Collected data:
········
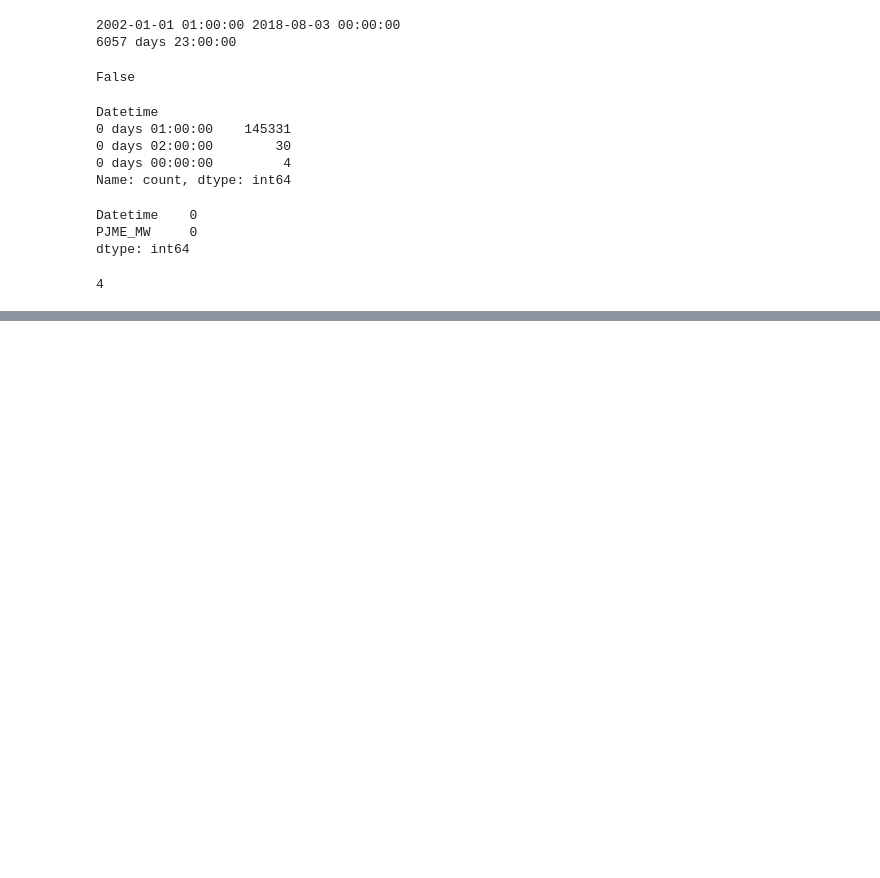
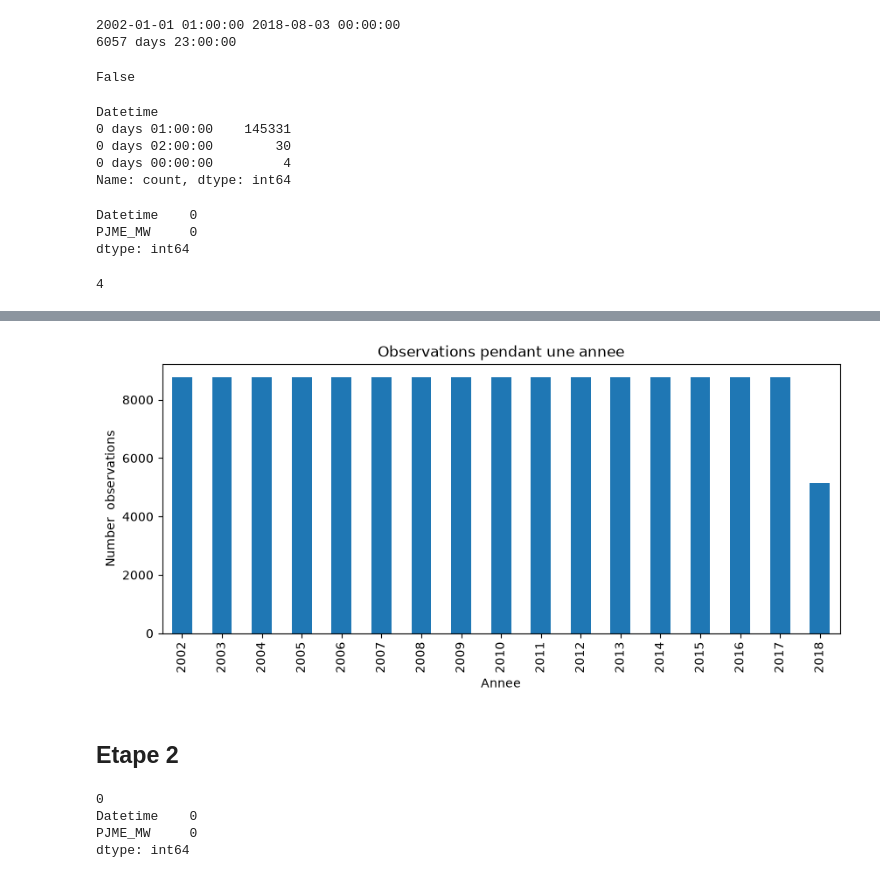
Before and after one commit to Oumohgh/electricity-demand-forecasting-azure, a Jupyter notebook: notebook.ipynb, the cells around one changed output, grey strips where cells are left out. Cells and saved outputs as stored; diff of their text form; code cells hidden in the pictures; blank space fills up the shorter version.

```diff
--- a/notebook.ipynb
+++ b/notebook.ipynb
@@ -102,0 +155,18 @@ print(series["Datetime"].duplicated().sum())
+# %%
+series["Datetime"].dt.year.value_counts().sort_index().plot(
+    kind="bar", figsize=(10, 4), title="Observations pendant une annee")
+plt.xlabel("Annee")
+plt.ylabel("Number  observations")
+plt.show()
+# %% [output]
+[figure, added]
+# %% [markdown]
+## Etape 2
+# %%
+print(series.duplicated().sum())
+print(series.isna().sum())
+# %% [output]
+0
+Datetime    0
+PJME_MW     0
+dtype: int64
```
Also changed, not shown: parts of 16 cells of this notebook.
········
▸ YOUR OBJECTIVE:
Give back every record above word for word; the pictures have no place in it.

▸ ANSWER FOR THE TASK:
Before and after one commit to Oumohgh/electricity-demand-forecasting-azure, a Jupyter notebook: notebook.ipynb, the cells around one changed output, grey strips where cells are left out. Cells and saved outputs as stored; diff of their text form; code cells hidden in the pictures; blank space fills up the shorter version.

```diff
--- a/notebook.ipynb
+++ b/notebook.ipynb
@@ -102,0 +155,18 @@ print(series["Datetime"].duplicated().sum())
+# %%
+series["Datetime"].dt.year.value_counts().sort_index().plot(
+    kind="bar", figsize=(10, 4), title="Observations pendant une annee")
+plt.xlabel("Annee")
+plt.ylabel("Number  observations")
+plt.show()
+# %% [output]
+[figure, added]
+# %% [markdown]
+## Etape 2
+# %%
+print(series.duplicated().sum())
+print(series.isna().sum())
+# %% [output]
+0
+Datetime    0
+PJME_MW     0
+dtype: int64
```
Also changed, not shown: parts of 16 cells of this notebook.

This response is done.